Despite ignoring the love for Cholas so glaring in the book, one cannot avoid the author’s mixing up of the early Cholas (1st century CE) with the medieval Cholas (9th century CE). There are references to the Satavahana clan, Satkarnis, whose great king Gautamiputra Satkarni would have been a contemporary of Karikala Chola ruling in 190 CE. But the book, based in the 11th century CE, makes the Satkarnis contemporaries of the medieval Cholas. The confusion is heightened when the protagonist, Aremis, a Greek war captive of the Chola kingdom, worships Zeus even in the 11th century, when more than half of Greece was Christian.

Nothing like history

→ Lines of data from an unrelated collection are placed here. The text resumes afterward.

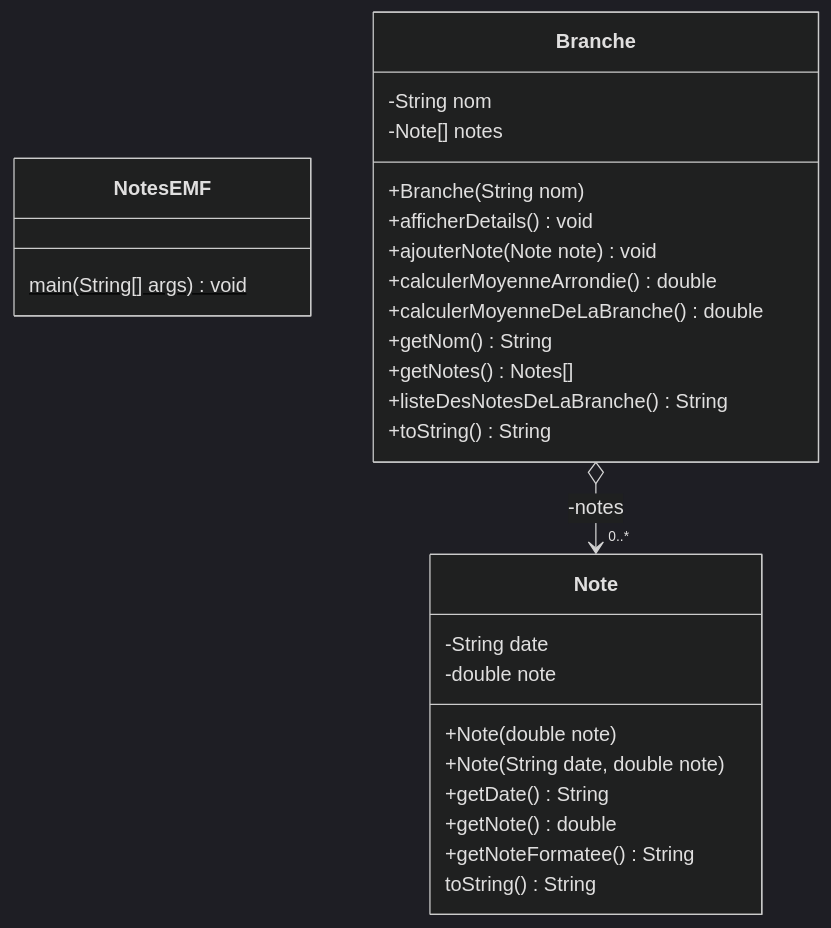
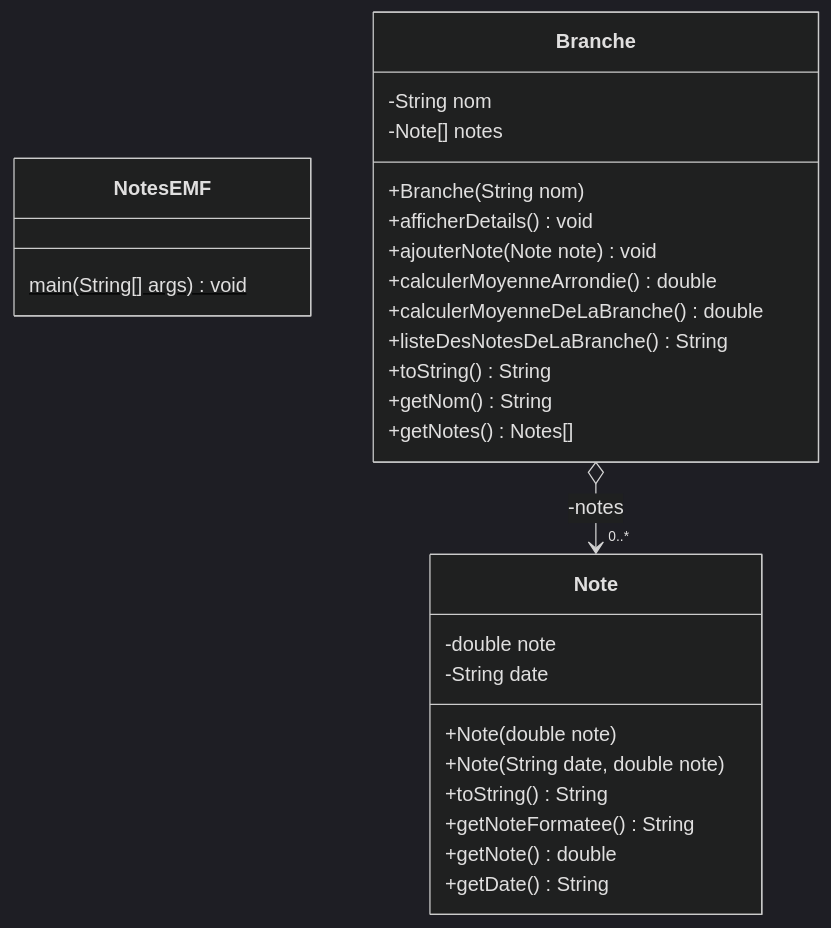
The first of 3 diagrams in README.md (emf-info-d400/Ex06-NotesEMF), drawn with Mermaid (dark theme) before and after one commit. The commit also changed other lines of this file, not shown here.

Commit message:
Corrections diagrammes pour affichage et ordre des éléments de classe

````diff
--- a/README.md
+++ b/README.md
@@ -27,33 +27,33 @@
 ```mermaid
 classDiagram
 
 class NotesEMF {
     main(String[] args) void$
 }
 
 class Branche {
     -String nom
     -Note[] notes
     +Branche(String nom)
     +afficherDetails() void
     +ajouterNote(Note note) void
     +calculerMoyenneArrondie() double
     +calculerMoyenneDeLaBranche() double
+    +listeDesNotesDeLaBranche() String
+    +toString() String
     +getNom() String
     +getNotes() Notes[]
-    +listeDesNotesDeLaBranche() String
-    +toString() String
 }
 
 class Note {
+    -double note
     -String date
-    -double note
     +Note(double note)
     +Note(String date, double note)
+    +toString() String
+    +getNoteFormatee() String
+    +getNote() double
     +getDate() String
-    +getNote() double
-    +getNoteFormatee() String
-    toString() String
 }
 Branche o--> "0..*" Note : -notes
 ```
````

However, the unmissable historical inconsistency of the book is its gross misrepresentation of women in the Chola Empire. The book’s protagonist, despite being a war captive, is more empowered in the 11th century than most women in India today. For a living she works in the royal household as either a padimagalir or an anukki, where the former was a female bodyguard of the Chola king attending to him in times of war and the latter guarded him inside the palace. Aremis does both the jobs – so one is not sure which one of the two bodyguards she is.

Glossing over the fact that the historical evidence of the two categories of female bodyguards is not only flimsy but also questionable, one can imagine that these jobs would be highly coveted and given to women of high birth and not to a foreign “mlechha”.

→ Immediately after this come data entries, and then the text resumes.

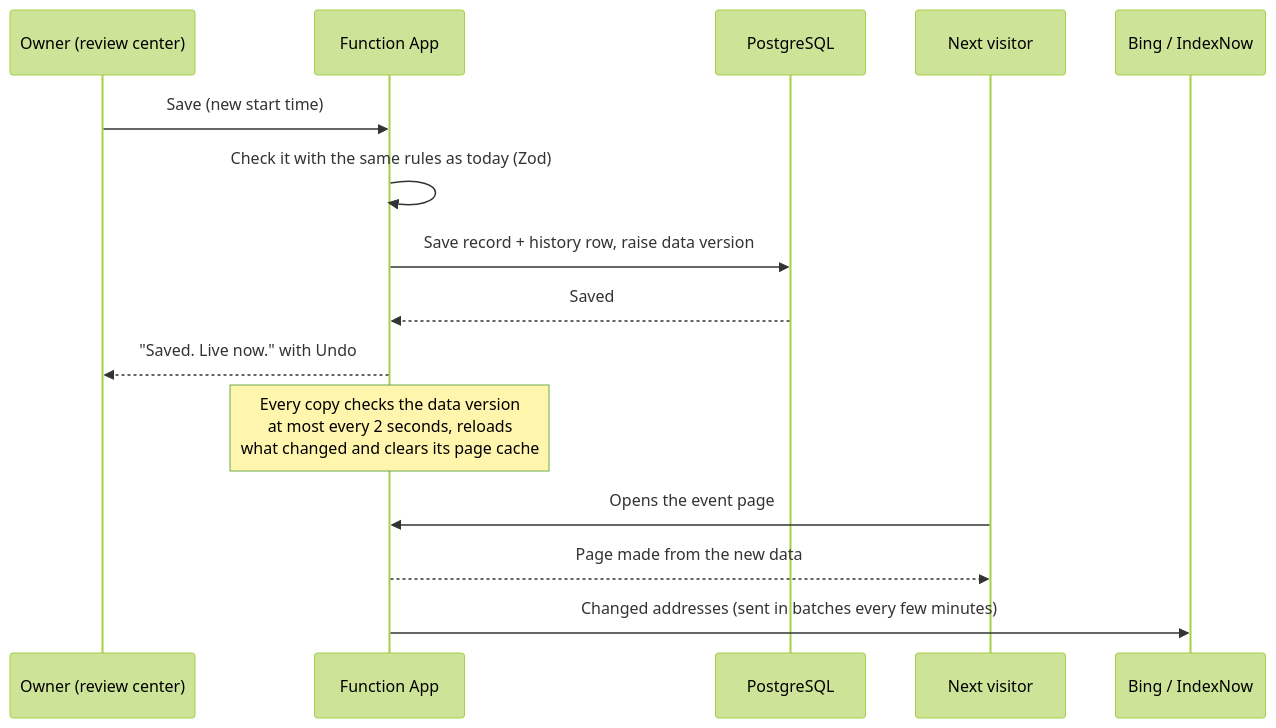
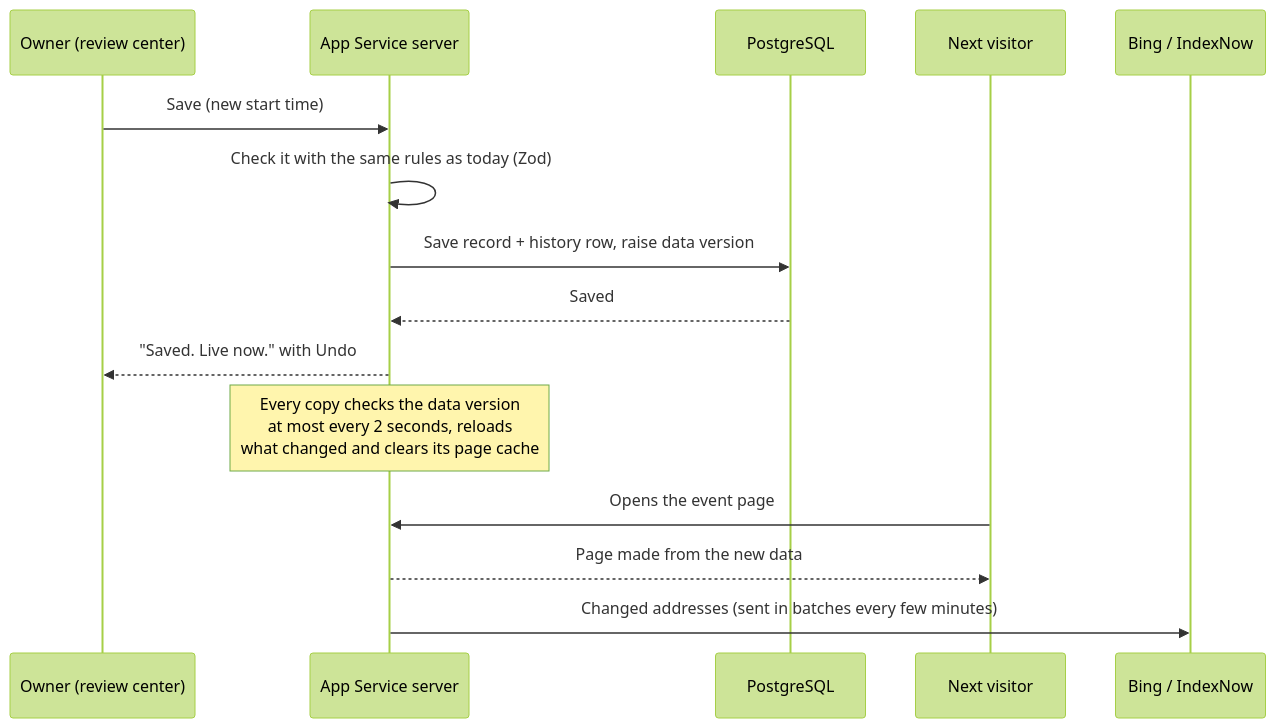
The third of 6 diagrams in docs/proposals/postgres-live-site.md (michaelsrichter/long-island-dance-events), drawn with Mermaid (forest theme) before and after one commit. The commit also changed other lines of this file and 55 other files, not shown here.

First line of the commit message:
Phase 2: pages made on request by an App Service server (P58)

````diff
--- a/docs/proposals/postgres-live-site.md
+++ b/docs/proposals/postgres-live-site.md
@@ -151,17 +154,17 @@
 ```mermaid
 sequenceDiagram
   participant O as Owner (review center)
-  participant F as Function App
+  participant F as App Service server
   participant DB as PostgreSQL
   participant V as Next visitor
   participant S as Bing / IndexNow
   O->>F: Save (new start time)
   F->>F: Check it with the same rules as today (Zod)
   F->>DB: Save record + history row, raise data version
   DB-->>F: Saved
   F-->>O: "Saved. Live now." with Undo
   Note over F: Every copy checks the data version<br/>at most every 2 seconds, reloads<br/>what changed and clears its page cache
   V->>F: Opens the event page
   F-->>V: Page made from the new data
   F->>S: Changed addresses (sent in batches every few minutes)
 ```
````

Unreal power

Yet, Yesodharan’s Aremis belongs to that rare breed of female war captives who gets to have a lazy chat with the Chola king himself holding court. Daud Ali’s study on the women of the imperial Chola household could help Aremis find a more realistic situation for herself in the medieval Chola setting.

Bartered in war, Aremis would have most likely entered a velam, which Ali defines as “an institution of those who had been natally alienated through violence”, or in other words captives of war. If Aremis was not one of the lucky ones she would have been defaced by either having her nose or her ear cut. In the imperial household Aremis would either do servile labour such as clean or cook, or offer sexual services to the king or his princes.

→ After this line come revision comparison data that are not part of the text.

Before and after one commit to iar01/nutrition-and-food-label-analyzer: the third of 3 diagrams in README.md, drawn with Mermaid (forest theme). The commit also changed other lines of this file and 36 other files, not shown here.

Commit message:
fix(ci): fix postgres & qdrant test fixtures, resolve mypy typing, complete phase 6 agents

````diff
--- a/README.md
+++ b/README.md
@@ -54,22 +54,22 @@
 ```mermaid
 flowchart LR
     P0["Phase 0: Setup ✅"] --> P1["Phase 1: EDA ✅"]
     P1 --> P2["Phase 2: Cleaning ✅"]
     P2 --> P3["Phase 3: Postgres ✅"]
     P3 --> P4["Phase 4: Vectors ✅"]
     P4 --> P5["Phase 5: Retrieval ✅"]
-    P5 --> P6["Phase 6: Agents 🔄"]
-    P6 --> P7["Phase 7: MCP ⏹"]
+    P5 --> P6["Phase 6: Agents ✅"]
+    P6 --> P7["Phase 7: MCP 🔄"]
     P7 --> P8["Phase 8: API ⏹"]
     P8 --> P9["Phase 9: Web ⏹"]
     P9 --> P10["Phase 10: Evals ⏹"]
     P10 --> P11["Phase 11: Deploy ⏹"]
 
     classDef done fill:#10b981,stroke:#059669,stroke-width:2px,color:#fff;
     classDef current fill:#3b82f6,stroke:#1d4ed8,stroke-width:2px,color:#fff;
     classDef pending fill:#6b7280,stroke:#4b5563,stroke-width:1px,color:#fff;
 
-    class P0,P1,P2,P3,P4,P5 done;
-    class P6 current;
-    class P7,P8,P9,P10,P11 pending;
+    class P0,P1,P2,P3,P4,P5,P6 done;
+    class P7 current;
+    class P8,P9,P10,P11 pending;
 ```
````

A woman of the velam was known as a pentatti and would often also serve the kaikkolar units of the Chola army. Residing in quarters close to the palace, the kaikkolars could either receive sexual services from the pentattis or have them do other household jobs such as cooking/cleaning etc. Thus, in the actual imperial Chola setting that Yesodharan claims her novel depicts, Aremis would either be a sexual or a domestic slave.

Even if one accepts Aremis as an exception to the general rule of treating war captives as non-military slaves, she has more power in the book than any padimagalir or anukki would ever have. R Lalitha in her study on the economic status of women under the imperial Cholas comments that “women as a general rule were excluded from state secrets or high level meetings of the courtiers and the king”. Aremis’s character is so ahistorical that she is attending the war council in the Chola king’s stead and is getting top-level information on strategies for an impending war.

In a country like ours, where lay people get their information on history from shoddy whatsapp forwards, badly made television sagas, and over the top Bollywood period dramas, it is important that popular historical fiction literature set the record straight. So far the genre has only disappointed. Empire is one in a long line of historical fiction works produced in contemporary India that romanticise the past and misrepresent history in historical fiction.

Empire, Devi Yesodharan, Juggernaut Books.

Read the author Devi Yesodharan’s response to this review here.